“The county faces a continued structural deficit. Things like the Bucks deal, adding that $80 million commitment really take us in the wrong direction,” Lipscomb says.
The county’s portion will be taken directly out of the money it receives from the state. The county is also expected to sell, very reasonably, unused land for the project.
When it comes to the city share, Milwaukee’s biggest cost is supposed to be the $35 million parking garage it builds near the new arena. The city will also give the Bucks half the revenue. Mayor Tom Barrett says it’s not such a bad deal.
“We were able to bargain with them where we agreed that there would be a 50/50 split. But when they started out, they thought they were going to get all the revenue,” Barrett says.

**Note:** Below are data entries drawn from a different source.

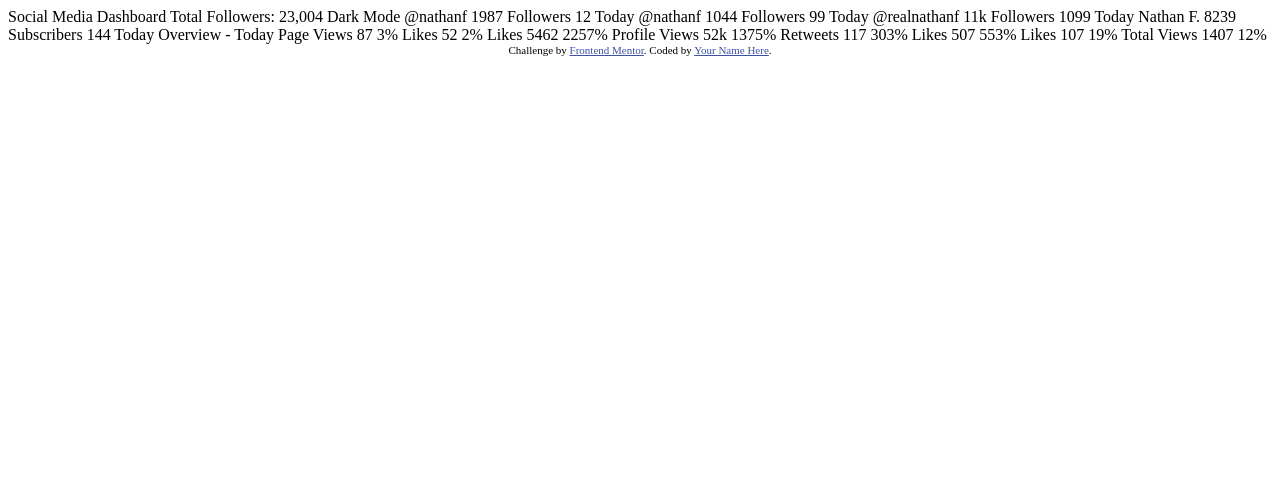
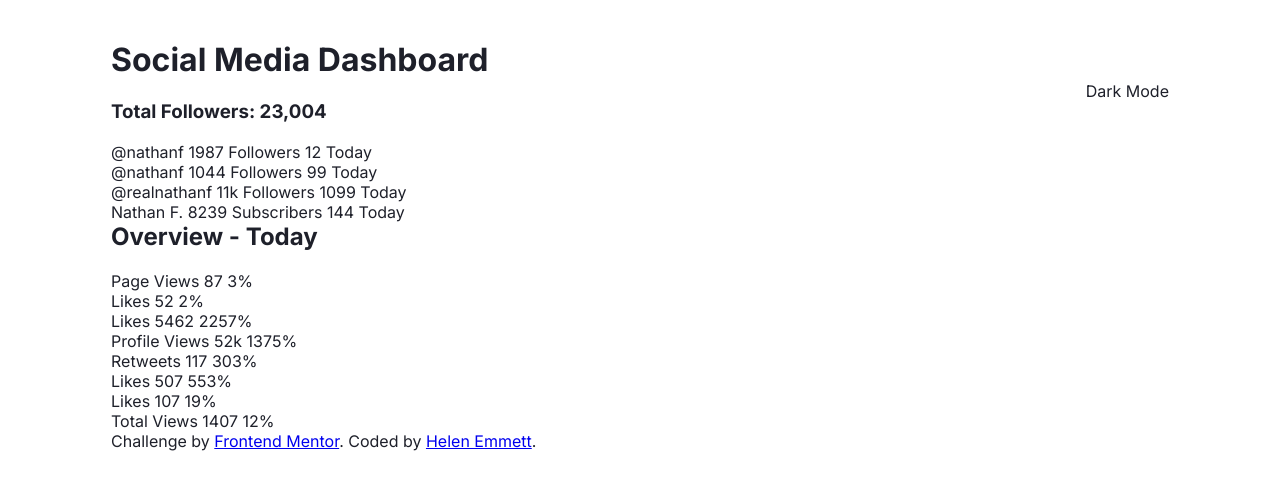
Before and after one commit to HelenEmmett/fem-dark-light-toggle, a plain HTML site: page index.html in a window 1280 px wide. Drawn offline with Linux system fonts and the light colour scheme.

Commit message:
Beginning to add styles
Added HTML basic structure, and have begun adding in colours, fonts and basic structural css styles.

```diff
--- a/css/styles.css
+++ b/css/styles.css
@@ -0,0 +1,97 @@
+:root {
+    --lime: hsl(163, 72%, 41%);
+    --red: hsl(356, 69%, 56%);
+    --facebook: hsl(208, 92%, 53%);
+    --twitter: hsl(203, 89%, 53%);
+    --instagram-start: linear-gradient(to right, hsl(37, 97%, 70%), hsl(329, 70%, 58%));
+    --youtube: hsl(348, 97%, 39%);
+    --dark-toggle: linear-gradient(to right, hsl(210, 78%, 56%), hsl(146, 68%, 55%));
+    --light-toggle: hsl(230, 22%, 74%);
+    --dark-blue: hsl(230, 17%, 14%);
+    --dark-blue-top: hsl(232, 19%, 15%);
+    --dark-desat-blue: hsl(228, 28%, 20%);
+    --desat-blue: hsl(228, 34%, 66%);
+    --white: hsl(0, 0%, 100%);
+    --pale-blue: hsl(225, 100%, 98%);
+    --light-gray-blue: hsl(227, 47%, 96%);
+    --dark-gray-blue: hsl(228, 12%, 44%);
+
+    --background: var(--white);
+    --top-bg-pattern: var(--pale-blue);
+    --card-bg: var(--light-gray-blue);
+    --text-primary: var(--dark-blue);
+    --text-secondary: var(--dark-gray-blue);
+}
+
+* { box-sizing: border-box; }
+
+html, body {
+    font-family: 'Inter', sans-serif;
+    font-size: 100%;
+    padding: 0;
+    margin: 0;
+    height: 100%;
+    background: var(--background);
+    color: var(--text-primary);
+}
+
+body.dark {
+    --background: var(--dark-blue);
+    --top-bg-pattern: var(--dark-blue-top);
+    --card-bg: var(--dark-desat-blue);
+    --text-primary: var(--white);
+    --text-secondary: var(--desat-blue);
+}
+
+body.light {
+    --background: var(--white);
+    --top-bg-pattern: var(--pale-blue);
+    --card-bg: var(--light-gray-blue);
+    --text-primary: var(--dark-blue);
+    --text-secondary: var(--dark-gray-blue);
+}
+
+/* Typography styles */
+
+h1, h2, h3, h4, h5, h6 {
+    margin-top: 0;
+}
+
+#header {
+    padding-top: 40px;
+}
+
+#logo {
+
+}
+
+#mode {
+
+}
+
+.container {
+    margin: 0 auto 3rem;
+    padding: 0 1.625rem;
+}
+
+.grid-container {
+
+}
+
+/* Screen sizes over 600px, tablet and large phones */
+@media only screen and (min-width: 37.5rem) {
+
+}
+
+/* Screen sizes over 1150px, laptops and desktops */
+@media only screen and (min-width: 71.875rem) {
+    #header {
+        display: flex;
+        justify-content: space-between;
+        align-items: center;
+    }
+    .container {
+        max-width: 69.375rem;
+        margin: 0 auto;
+    }
+}
--- a/index.html
+++ b/index.html
@@ -2,86 +2,101 @@
 <html lang="en">
 <head>
     <meta charset="UTF-8">
-  <meta name="viewport" content="width=device-width, initial-scale=1.0"> <!-- displays site properly based on user's device -->
+    <!-- displays site properly based on user's device -->
+    <meta name="viewport" content="width=device-width, initial-scale=1.0">
+    <link rel="icon" type="image/png" sizes="32x32" href="./images/favicon-32x32.png">
+    <link rel="stylesheet" type="text/css" href="css/styles.css" />
+    <script defer type="text/javascript" src="js/scripts.js"></script>
 
-  <link rel="icon" type="image/png" sizes="32x32" href="./images/favicon-32x32.png">
+    <link rel="preconnect" href="https://fonts.googleapis.com">
+    <link rel="preconnect" href="https://fonts.gstatic.com" crossorigin>
+    <link href="https://fonts.googleapis.com/css2?family=Inter:wght@400;700&display=swap" rel="stylesheet">
 
-  <title>Frontend Mentor | [Challenge Name Here]</title>
+    <title>Frontend Mentor | Social media dashboard with theme switcher</title>
 
-  <!-- Feel free to remove these styles or customise in your own stylesheet 👍 -->
-  <style>
-    .attribution { font-size: 11px; text-align: center; }
-    .attribution a { color: hsl(228, 45%, 44%); }
-  </style>
 </head>
 <body>
-
-  Social Media Dashboard
-  Total Followers: 23,004
-
-  Dark Mode
-
-
-
+    <header id="header" class="container">
+        <div id="logo">
+            <h1>Social Media Dashboard</h1>
+            <h3>Total Followers: 23,004</h3>
+        </div>
+        <div id="mode">Dark Mode</div>
+    </header>
+    <main>
+        <section class="container grid-container">
+            <div class="card">
                 @nathanf
                 1987
                 Followers
                 12 Today
-
+            </div>
+            <div class="card">
                 @nathanf
                 1044
                 Followers
                 99 Today
-
+            </div>
+            <div class="card">
                 @realnathanf
                 11k
                 Followers
                 1099 Today
-
+            </div>
+            <div class="card">
                 Nathan F.
                 8239
                 Subscribers
                 144 Today
-
-
-
-  Overview - Today
-
+            </div>
+        </section>
+        <section class="container grid-container">
+            <h2>Overview - Today</h2>
+            <div class="card">
                 Page Views
                 87
                 3%
-
+            </div>
+            <div class="card">
                 Likes
                 52
                 2%
-
+            </div>
+            <div class="card">
                 Likes
                 5462
                 2257%
-
+            </div>
+            <div class="card">
                 Profile Views
                 52k
                 1375%
-
+            </div>
+            <div class="card">
                 Retweets
                 117
                 303%
-
+            </div>
+            <div class="card">
                 Likes
                 507
                 553%
-
+            </div>
+            <div class="card">
                 Likes
                 107
                 19%
-
+            </div>
+            <div class="card">
                 Total Views
                 1407
                 12%
-
-  <div class="attribution">
+            </div>
+        </section>
+    </main>
+  <div class="attribution container">
     Challenge by <a href="https://www.frontendmentor.io?ref=challenge" target="_blank">Frontend Mentor</a>.
-    Coded by <a href="#">Your Name Here</a>.
+    Coded by <a href="#">Helen Emmett</a>.
   </div>
 </body>
 </html>
```
Lines whose indentation alone changed are shown as unchanged.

Barrett says city taxpayers would also extend $12 million in credits for a public plaza, cover more than $4 million in street work and pay over a million to demolish a parking garage. The mayor says in return, the city will get a huge economic boost.
“The first thing the city’s going to get is a $500 million public works project. It is paid for with $250 million of private money. Which is going to create hundreds of construction jobs. And I want as many of those jobs to go to people who live in and around the area as possible,” Barrett says.
Nice in theory, but it doesn’t always work out that way according to Robert Baade. He’s an economics professor at Lake Forest College in Illinois.
“When Miller Park was being built and when there was that construction accident which caused several deaths, it was discovered that some of those deaths were people who lived as far away as Houston, Texas,” Baade says.
As for the amount of public money likely dedicated to this project - well over half the cost, Baade says it’s not unusual. Though he adds, the winners are clear.
“Ultimately, what happens is that owners are enriched and players are enriched,” Baade says.
Still, Eve Hall remains hopeful. She’s president of the African American Chamber of Commerce of Wisconsin.
“We are, as an African American community, 40 percent of this city and 25 percent of this county. With the building of the arena, the building of the entertainment district this means dramatic impact on our community around contracts, jobs, business and retail, retention and recruitment of African American young professionals,” Hall says.
There has been a push by some to ensure that the jobs associated with the arena and entertainment district are family supporting. Hall predicts there will be a mix of opportunities, with some jobs paying the minimum.